Improving Quality and Achieving Equity

A Guide for Hospital Leaders

The 76-page report, Improving Quality and Achieving Equity: A Guide for Hospital Leaders is structured as a guide for CEOs, high-level managers in hospitals, and other leaders in the fields of safety, finance and risk reduction in hospitals. The report is also meant to be used by anyone working within this industry who feels that leaders in their hospital are not taking sufficient action to address inequities in health care. The final draft of this document was reviewed by a panel of experts in hospital safety and quality.

The introduction to the guide states that the report's main goals are to present the evidence for racial and ethnic disparities in health care and provide the rationale for addressing them; highlight model practices; and recommend a set of activities and resources that can help hospital leaders initiate an agenda for action to reduce these disparities. Chapters are divided into topics such as why disparities need to be addressed; what are the root causes of health disparities; what actions are already being taken to combat disparities; and what resources exist to tackle inequities. Several case studies of equity initiatives that have been undertaken at individual hospitals are detailed, including discussions of what was successful about each initiative and what will be necessary to sustain it.

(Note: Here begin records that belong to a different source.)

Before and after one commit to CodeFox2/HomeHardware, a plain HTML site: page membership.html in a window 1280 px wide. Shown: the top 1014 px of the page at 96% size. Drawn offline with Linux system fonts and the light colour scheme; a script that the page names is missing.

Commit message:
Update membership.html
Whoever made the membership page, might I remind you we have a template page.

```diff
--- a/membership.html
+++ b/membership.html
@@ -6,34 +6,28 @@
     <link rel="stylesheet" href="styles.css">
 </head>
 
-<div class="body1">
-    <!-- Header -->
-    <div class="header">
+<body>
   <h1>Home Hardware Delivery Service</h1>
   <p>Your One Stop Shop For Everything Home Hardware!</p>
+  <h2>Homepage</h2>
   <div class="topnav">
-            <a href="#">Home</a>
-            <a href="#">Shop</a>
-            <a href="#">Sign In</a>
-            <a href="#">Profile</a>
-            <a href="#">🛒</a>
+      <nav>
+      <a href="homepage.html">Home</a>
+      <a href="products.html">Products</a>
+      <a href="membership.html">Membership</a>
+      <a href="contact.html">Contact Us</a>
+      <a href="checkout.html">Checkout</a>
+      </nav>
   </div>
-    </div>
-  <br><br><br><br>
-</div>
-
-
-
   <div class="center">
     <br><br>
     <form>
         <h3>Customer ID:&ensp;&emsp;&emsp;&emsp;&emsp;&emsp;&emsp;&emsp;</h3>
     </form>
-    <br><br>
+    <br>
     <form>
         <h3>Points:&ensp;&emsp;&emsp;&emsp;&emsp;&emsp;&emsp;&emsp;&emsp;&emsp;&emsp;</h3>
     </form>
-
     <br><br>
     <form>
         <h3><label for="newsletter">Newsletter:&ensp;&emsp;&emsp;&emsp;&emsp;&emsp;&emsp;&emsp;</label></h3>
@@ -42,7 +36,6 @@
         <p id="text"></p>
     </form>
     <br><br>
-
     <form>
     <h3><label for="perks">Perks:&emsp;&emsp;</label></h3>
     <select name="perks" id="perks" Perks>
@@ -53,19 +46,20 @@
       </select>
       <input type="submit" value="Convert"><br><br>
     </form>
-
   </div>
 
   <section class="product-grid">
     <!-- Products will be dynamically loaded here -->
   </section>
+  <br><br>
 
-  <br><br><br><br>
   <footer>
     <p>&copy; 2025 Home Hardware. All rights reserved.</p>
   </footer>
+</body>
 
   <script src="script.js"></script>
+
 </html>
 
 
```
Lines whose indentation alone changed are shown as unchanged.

A strong focus of this report is that medical institutions need to move beyond documenting health disparities to doing something about them. The report recommends specifics steps and strategies that hospitals can use to begin ameliorating racial and ethnic health disparities; although tracking disparities is required in order to address them, it is a necessary but insufficient element. Strategies recommended here include the use of culturally-competent disease management models, bilingual health coaches and navigators, and the implementation of community outreach programs. Lastly, the report emphasizes that addressing health disparities must not be viewed as a subset of delivering quality health care, but as an essential component of delivering quality health care.